Venezuela's increasing weight in the world

Euromonitor found out, as Venezuelan newspaper El Universal reported, that our nation is one of the top 10 weightiest countries on Earth - hipwise, that is. Around 29.6% of Venezuelans are obese. The percentage of belt-challenging people among Mexicans is just a little bit higher, but just a bit. Guatemalans follow suit. Venezuelans are really putting up on more than one front.

This is making the country even more inefficient and it is becoming an extra burden for our health costs. Unlike what the regime says, this does not have to do with improved diets and more food for the poor. It is a complex issue but it has a lot to do with more fast food because of lack of time, a more difficult environment in which to do some exercise and the loss of culinary traditions. It also has to do with an education system that is not delivering on practical education about health issues.

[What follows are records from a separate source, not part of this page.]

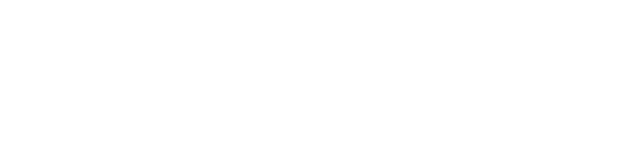
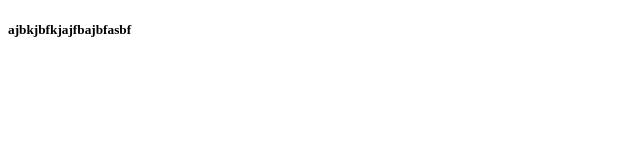
Before and after one commit to zeusgodyt/localrepo, a plain HTML site: page index.html in a window 1280 px wide. Shown: the whole page, without its empty margins (0-640 px from the left). Drawn offline with Linux system fonts and the light colour scheme.

Commit message:
changes in index

```diff
--- a/index.html
+++ b/index.html
@@ -6,6 +6,6 @@
     <title>Document</title>
 </head>
 <body>
-
+    <H5>ajbkjbfkjajfbajbfasbf</H5>
 </body>
 </html>
```
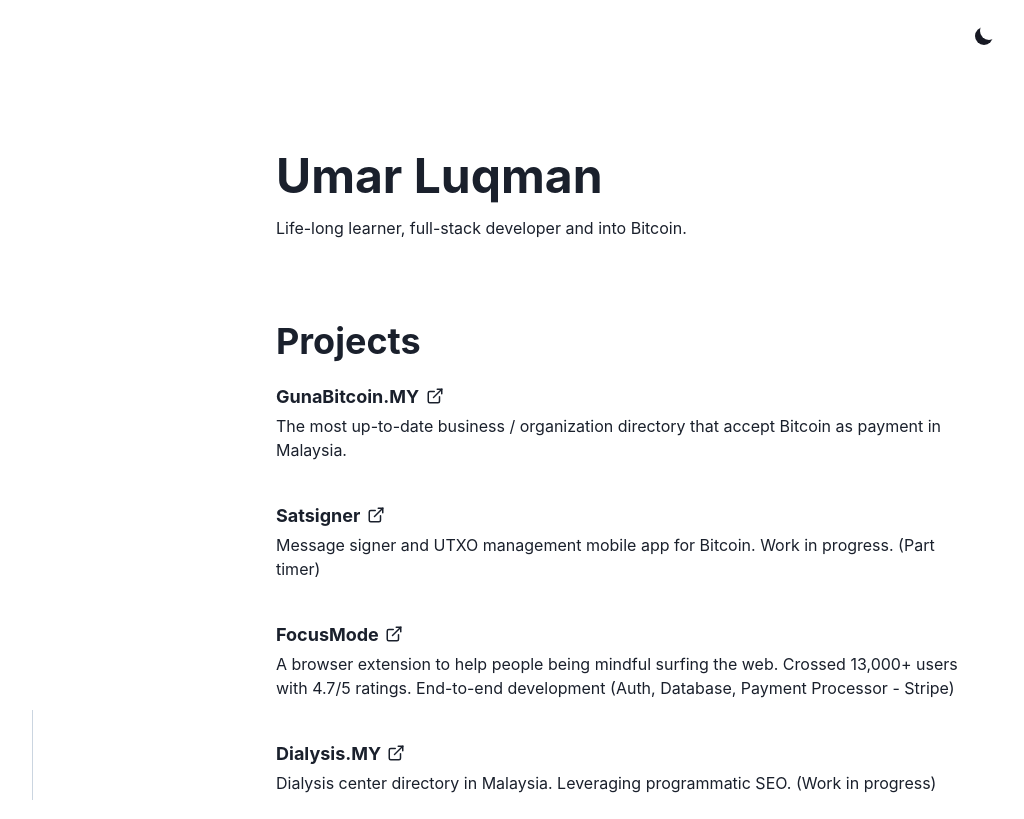
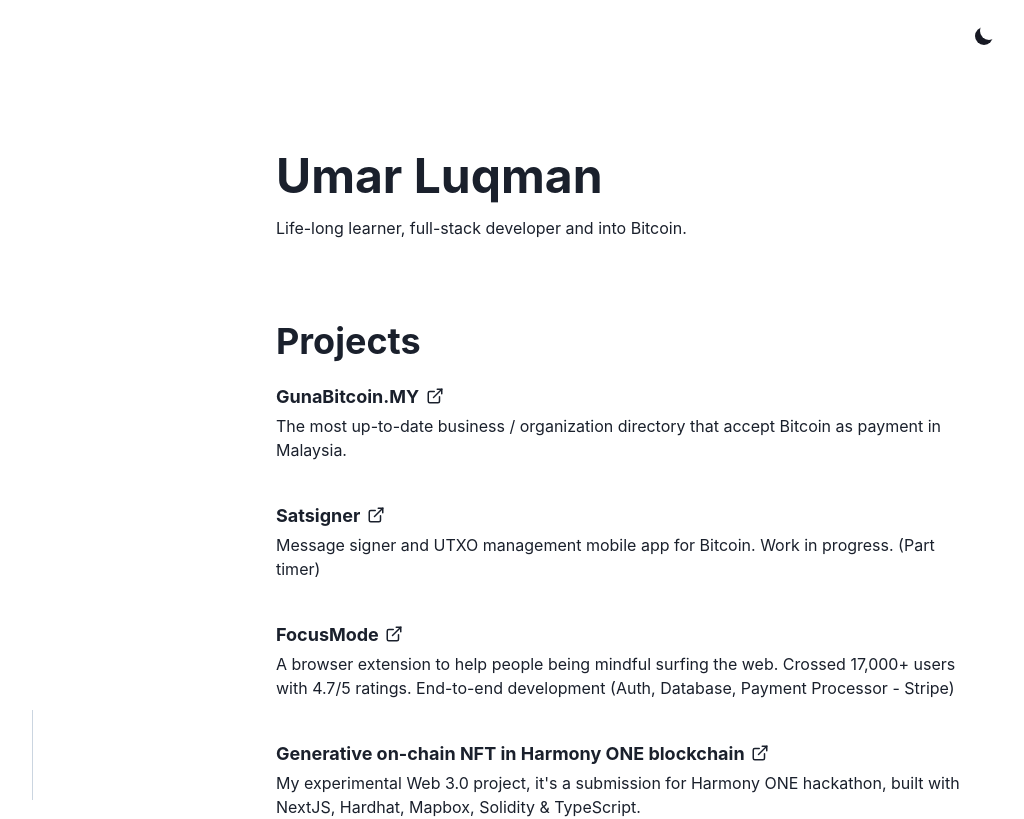
Before and after one commit to umarluqman/site-next, a Next.js app: page / in a window 1280 px wide. Shown: the top 819 px of the page, without its empty margins (20-1044 px from the left). Built offline with nearby package versions, Linux system fonts and the light colour scheme; some icons are missing.

Commit message:
updated it

```diff
--- a/pages/index.tsx
+++ b/pages/index.tsx
@@ -56,11 +56,11 @@ export default function Home(): ReactNode {
       </Link>
       <Text mt={1} color={textColor} mb={10}>
         A browser extension to help people being mindful surfing the web.
-        Crossed 13,000+ users with 4.7/5 ratings. End-to-end development (Auth,
+        Crossed 17,000+ users with 4.7/5 ratings. End-to-end development (Auth,
         Database, Payment Processor - Stripe)
       </Text>
 
-      {/* <Link
+      <Link
         href="https://github.com/umarluqman/geo-nft"
         isExternal
         fontWeight="700"
@@ -85,10 +85,10 @@ export default function Home(): ReactNode {
       </Link>
       <Text mt={1} color={textColor} mb={10}>
         Won 3rd place in Open Data Hackathon 2023 by Gitcoin.
-      </Text> */}
+      </Text>
 
       <Link
-        href="https://github.com/umarluqman/dialisis.my"
+        href="https://dialisis.my"
         isExternal
         fontWeight="700"
         fontSize="lg"
@@ -97,7 +97,6 @@ export default function Home(): ReactNode {
       </Link>
       <Text mt={1} color={textColor} mb={10}>
         Dialysis center directory in Malaysia. Leveraging programmatic SEO.
-        (Work in progress)
       </Text>
 
       <Link
```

I don't think a president - or a future prime minister when we have one - should be talking about people's body weight as Hugo did. That is not her business. I do think the education and the health ministries can do something about this issue. The basic thing is to inform people.

Some things we need to do are fairly standard procedures already in Europe and the USA:

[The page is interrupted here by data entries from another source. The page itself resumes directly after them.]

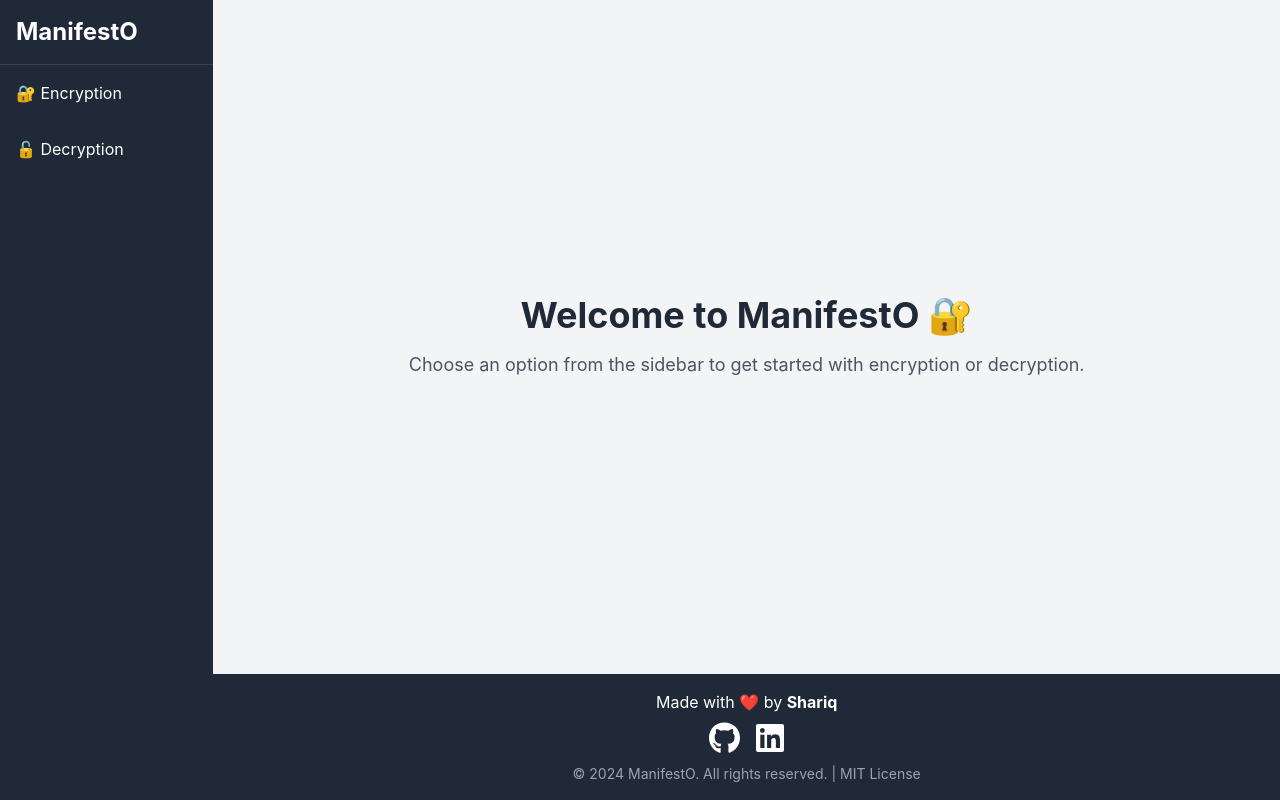
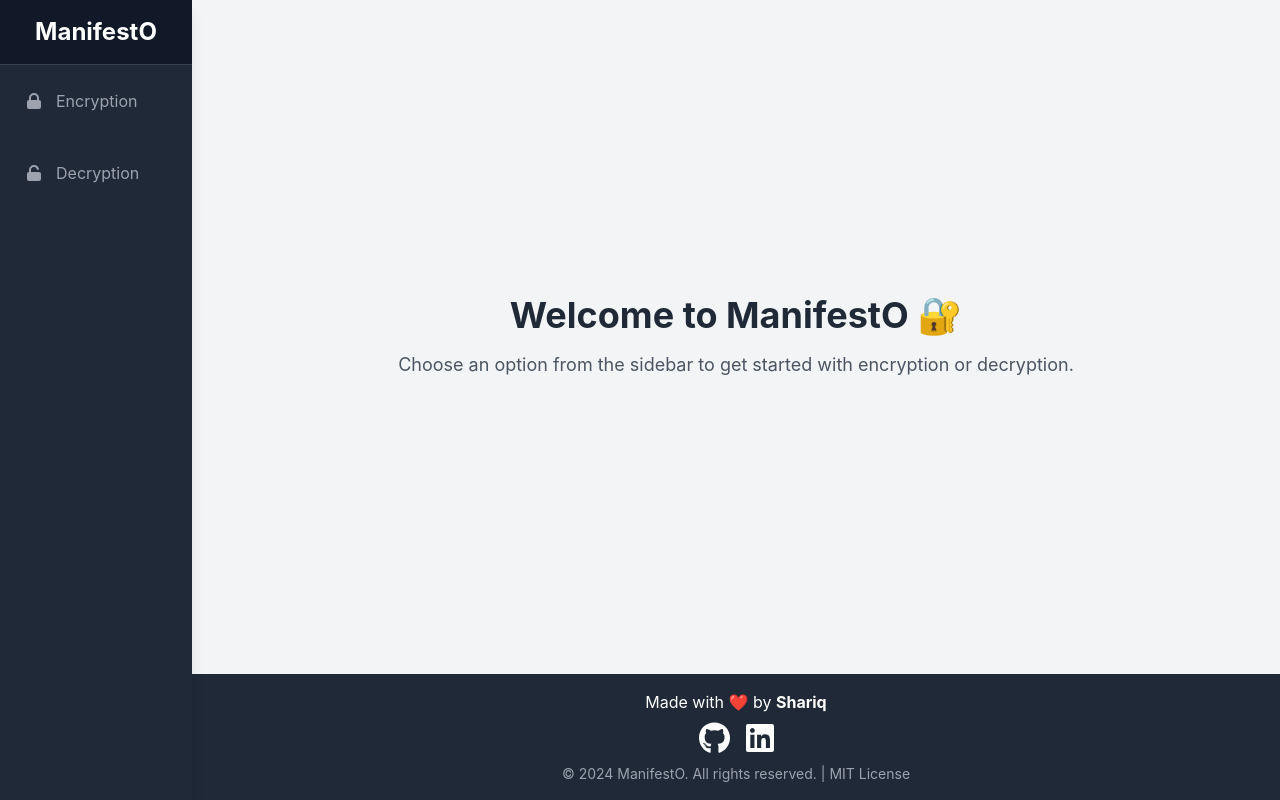
Before and after one commit to Shariq2003/ManifestO, a React (Create React App) app: page /encryption in a window 1280 px wide. Built offline with nearby package versions, Linux system fonts and the light colour scheme.

Commit message:
Added Responsiveness

```diff
--- a/package.json
+++ b/package.json
@@ -12,6 +12,8 @@
     "cra-template": "1.2.0",
     "react": "^18.3.1",
     "react-dom": "^18.3.1",
+    "react-icons": "^5.4.0",
+    "react-router-dom": "^7.0.2",
     "react-scripts": "^5.0.1",
     "web-vitals": "^4.2.4"
   },
--- a/src/components/DecryptionForm.jsx
+++ b/src/components/DecryptionForm.jsx
@@ -1,12 +1,32 @@
 import React, { useState } from 'react';
 
-const DecryptionForm = ({ onDecrypt }) => {
+const DecryptionForm = () => {
     const [key, setKey] = useState('');
     const [encryptedMessage, setEncryptedMessage] = useState('');
+    const [decryptedMessage, setDecryptedMessage] = useState('');
+    const [error, setError] = useState('');
 
-    const handleSubmit = (e) => {
+    const handleSubmit = async (e) => {
         e.preventDefault();
-        onDecrypt(key, encryptedMessage);
+        try {
+            const response = await fetch('/api/decrypt', {
+                method: 'POST',
+                headers: {
+                    'Content-Type': 'application/json',
+                },
+                body: JSON.stringify({ key, encryptedMessage }),
+            });
+
+            const data = await response.json();
+            if (response.ok) {
+                setDecryptedMessage(data.decryptedMessage); // assuming response contains 'decryptedMessage'
+                setError('');
+            } else {
+                setError(data.error || 'Something went wrong');
+            }
+        } catch (err) {
+            setError('Error decrypting message');
+        }
     };
 
     return (
@@ -33,6 +53,13 @@ const DecryptionForm = ({ onDecrypt }) => {
                     Decrypt
                 </button>
             </form>
+            {decryptedMessage && (
+                <div className="mt-4 bg-yellow-100 p-4 rounded-md">
+                    <h4 className="font-semibold">Decrypted Message</h4>
+                    <p>{decryptedMessage}</p>
+                </div>
+            )}
+            {error && <div className="mt-4 text-red-500">{error}</div>}
         </div>
     );
 };
--- a/src/components/EncryptionForm.jsx
+++ b/src/components/EncryptionForm.jsx
@@ -1,12 +1,32 @@
 import React, { useState } from 'react';
 
-const EncryptionForm = ({ onEncrypt }) => {
+const EncryptionForm = () => {
     const [name, setName] = useState('');
     const [message, setMessage] = useState('');
+    const [encryptedMessage, setEncryptedMessage] = useState('');
+    const [error, setError] = useState('');
 
-    const handleSubmit = (e) => {
+    const handleSubmit = async (e) => {
         e.preventDefault();
-        onEncrypt(name, message);
+        try {
+            const response = await fetch('/api/encrypt', {
+                method: 'POST',
+                headers: {
+                    'Content-Type': 'application/json',
+                },
+                body: JSON.stringify({ name, message }),
+            });
+
+            const data = await response.json();
+            if (response.ok) {
+                setEncryptedMessage(data.encryptedMessage); // assuming response contains 'encryptedMessage'
+                setError('');
+            } else {
+                setError(data.error || 'Something went wrong');
+            }
+        } catch (err) {
+            setError('Error encrypting message');
+        }
     };
 
     return (
@@ -33,6 +53,13 @@ const EncryptionForm = ({ onEncrypt }) => {
                     Encrypt
                 </button>
             </form>
+            {encryptedMessage && (
+                <div className="mt-4 bg-green-100 p-4 rounded-md">
+                    <h4 className="font-semibold">Encrypted Message</h4>
+                    <p>{encryptedMessage}</p>
+                </div>
+            )}
+            {error && <div className="mt-4 text-red-500">{error}</div>}
         </div>
     );
 };
--- a/src/components/Footer.jsx
+++ b/src/components/Footer.jsx
@@ -6,13 +6,10 @@ const Footer = () => {
     return (
         <footer className="bg-gray-800 text-white py-4">
             <div className="container mx-auto text-center">
-                {/* Made with love message */}
                 <p className="mb-2">
                     Made with <span className="text-red-500">❤️</span> by{' '}
                     <span className="font-bold">Shariq</span>
                 </p>
-
-                {/* Social Links */}
                 <div className="flex justify-center space-x-4 mb-2">
                     <a
                         href="https://github.com/Shariq2003"
@@ -31,8 +28,6 @@ const Footer = () => {
                         <FontAwesomeIcon icon={faLinkedin} size="2x" />
                     </a>
                 </div>
-
-                {/* License */}
                 <p className="text-sm text-gray-400">
                     © {new Date().getFullYear()} ManifestO. All rights reserved. | MIT License
                 </p>
--- a/src/components/Sidebar.jsx
+++ b/src/components/Sidebar.jsx
@@ -1,23 +1,78 @@
-import React from 'react';
+import React, { useState, useEffect, useRef } from 'react';
+import { HiLockClosed, HiLockOpen, HiMenu, HiX } from 'react-icons/hi';
 
 const Sidebar = ({ activeTab, setActiveTab }) => {
+    const [isSidebarOpen, setIsSidebarOpen] = useState(false);
+    const sidebarRef = useRef(null);
+    const hamburgerBtnRef = useRef(null);
+
+    const toggleSidebar = (e) => {
+        e.stopPropagation();
+        setIsSidebarOpen(prevState => !prevState);
+    };
+
+    const closeSidebar = (e) => {
+        if (
+            sidebarRef.current &&
+            !sidebarRef.current.contains(e.target) &&
+            hamburgerBtnRef.current &&
+            !hamburgerBtnRef.current.contains(e.target) &&
+            isSidebarOpen
+        ) {
+            setIsSidebarOpen(false);
+        }
+    };
+
+    useEffect(() => {
+        document.body.addEventListener('click', closeSidebar);
+        return () => {
+            document.body.removeEventListener('click', closeSidebar);
+        };
+    }, [isSidebarOpen]);
+
     return (
-        <div className="w-64 h-screen bg-gray-800 text-white flex flex-col">
-            <h2 className="text-2xl font-bold p-4 border-b border-gray-700">ManifestO</h2>
-            <button
-                onClick={() => setActiveTab('encryption')}
-                className={`p-4 text-left hover:bg-gray-700 ${activeTab === 'encryption' ? 'bg-gray-700' : ''
-                    }`}
+        <div className='bg-gray-100 h-min-screen'>
+            <div className="md:hidden p-4">
+                <button
+                    ref={hamburgerBtnRef}
+                    onClick={toggleSidebar}
+                    className="hamburger-btn"
+                >
+                    {isSidebarOpen ? (
+                        <HiX className="w-6 h-6 text-black" />
+                    ) : (
+                            <HiMenu className="w-6 h-6 text-black" />
+                    )}
+                </button>
+            </div>
+            <div
+                ref={sidebarRef}
+                className={`sidebar w-64 h-screen bg-gray-800 text-white flex flex-col shadow-lg overflow-hidden fixed top-0 left-0 z-50 md:w-48 md:relative transition-all duration-300 transform ${isSidebarOpen ? 'translate-x-0' : '-translate-x-full'} md:translate-x-0`}
             >
-                🔐 Encryption
-            </button>
-            <button
-                onClick={() => setActiveTab('decryption')}
-                className={`p-4 text-left hover:bg-gray-700 ${activeTab === 'decryption' ? 'bg-gray-700' : ''
-                    }`}
-            >
-                🔓 Decryption
-            </button>
+                <h2 className="text-2xl font-bold p-4 border-b border-gray-700 text-center bg-gray-900">
+                    ManifestO
+                </h2>
+                <button
+                    onClick={() => {
+                        setActiveTab('encryption');
+                        setIsSidebarOpen(false);
+                    }}
+                    className={`m-2 flex items-center p-4 text-left hover:bg-gray-700 transition-all duration-200 rounded-l-md ${activeTab === 'encryption' ? 'bg-gray-700 text-white font-semibold' : 'text-gray-400'}`}
+                >
+                    <HiLockClosed className="w-5 h-5 mr-3" />
+                    Encryption
+                </button>
+                <button
+                    onClick={() => {
+                        setActiveTab('decryption');
+                        setIsSidebarOpen(false);
+                    }}
+                    className={`m-2 flex items-center p-4 text-left hover:bg-gray-700 transition-all duration-200 rounded-l-md ${activeTab === 'decryption' ? 'bg-gray-700 text-white font-semibold' : 'text-gray-400'}`}
+                >
+                    <HiLockOpen className="w-5 h-5 mr-3" />
+                    Decryption
+                </button>
+            </div>
         </div>
     );
 };
--- a/src/pages/Home.jsx
+++ b/src/pages/Home.jsx
@@ -10,7 +10,7 @@ const Home = () => {
     return (
         <div className="flex flex-col min-h-screen">
             <div className="flex flex-1">
-                <Sidebar setActiveTab={setActiveTab} />
+                <Sidebar activeTab={activeTab} setActiveTab={setActiveTab} />
                 <div className="flex flex-col w-full bg-gray-100">
                     <div className="mt-auto">
                         {activeTab === 'welcome' && (
```
Also changed, not shown: src/pages/Decryption.jsx (added), src/pages/Encryption.jsx (added), 1 other file (tests, documents, lock files or other folders).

  • teaching children at school about food values in a fun way (I actually got some information about the food pyramid and some other basic points when I was about 11 or 12 years old, but I know most Venezuelan schooling is rote-learning)
  • forcing food providers to label the calories and ingredients of their products
  • expanding on green areas where people - grownups - can bike and walk (right now there are few places to do that and there are hardly any in particularly poor areas, which look more like war zones after sunset
Venezuela's government needs to work in particular on improving security, which has deteriorated dramatically in the last eleven years. Security is affecting all the rest. The government should introduce fast lanes for buses as in Europe. This is an idea the opposition government in Miranda was trying to implement in their area, but the regime opposed, even if people supported the plan, just because it was the opposition's idea.

Potamito was not a Venezuelan

Obesity is like a contagious disease, it spreads and spreads faster all the time. Last time I was in Venezuela with my family I was looking at some old pictures of my parents, aunts and uncles. There were some where they were all on the beach. A cousin of mine made this comment: "cónchale, they all looked so fit and we at the same age now look like real Potamitos". It was so very true!

Take a relative of mine: he spends hours and hours on the horrible jams of Venezuela (NY traffic? that is peanuts). He arrives very late at night. He lives in a working class area. When I was a child I used to walk with my parents in the evening along those streets. Last time I did it some years ago, just in the early afternoon, a gang wanted to rob me. I was just lucky they did not have a gun. My relative could only do sports at home or at a gym, which is an expensive, very time-demanding endeavor in Venezuela. He can also use part of the weekend, but that is not enough, specially if you need to build up a habit and again, sunset limits the time he can be walking outside.

So: security will have to play a big role in improving health in Venezuela even in this context.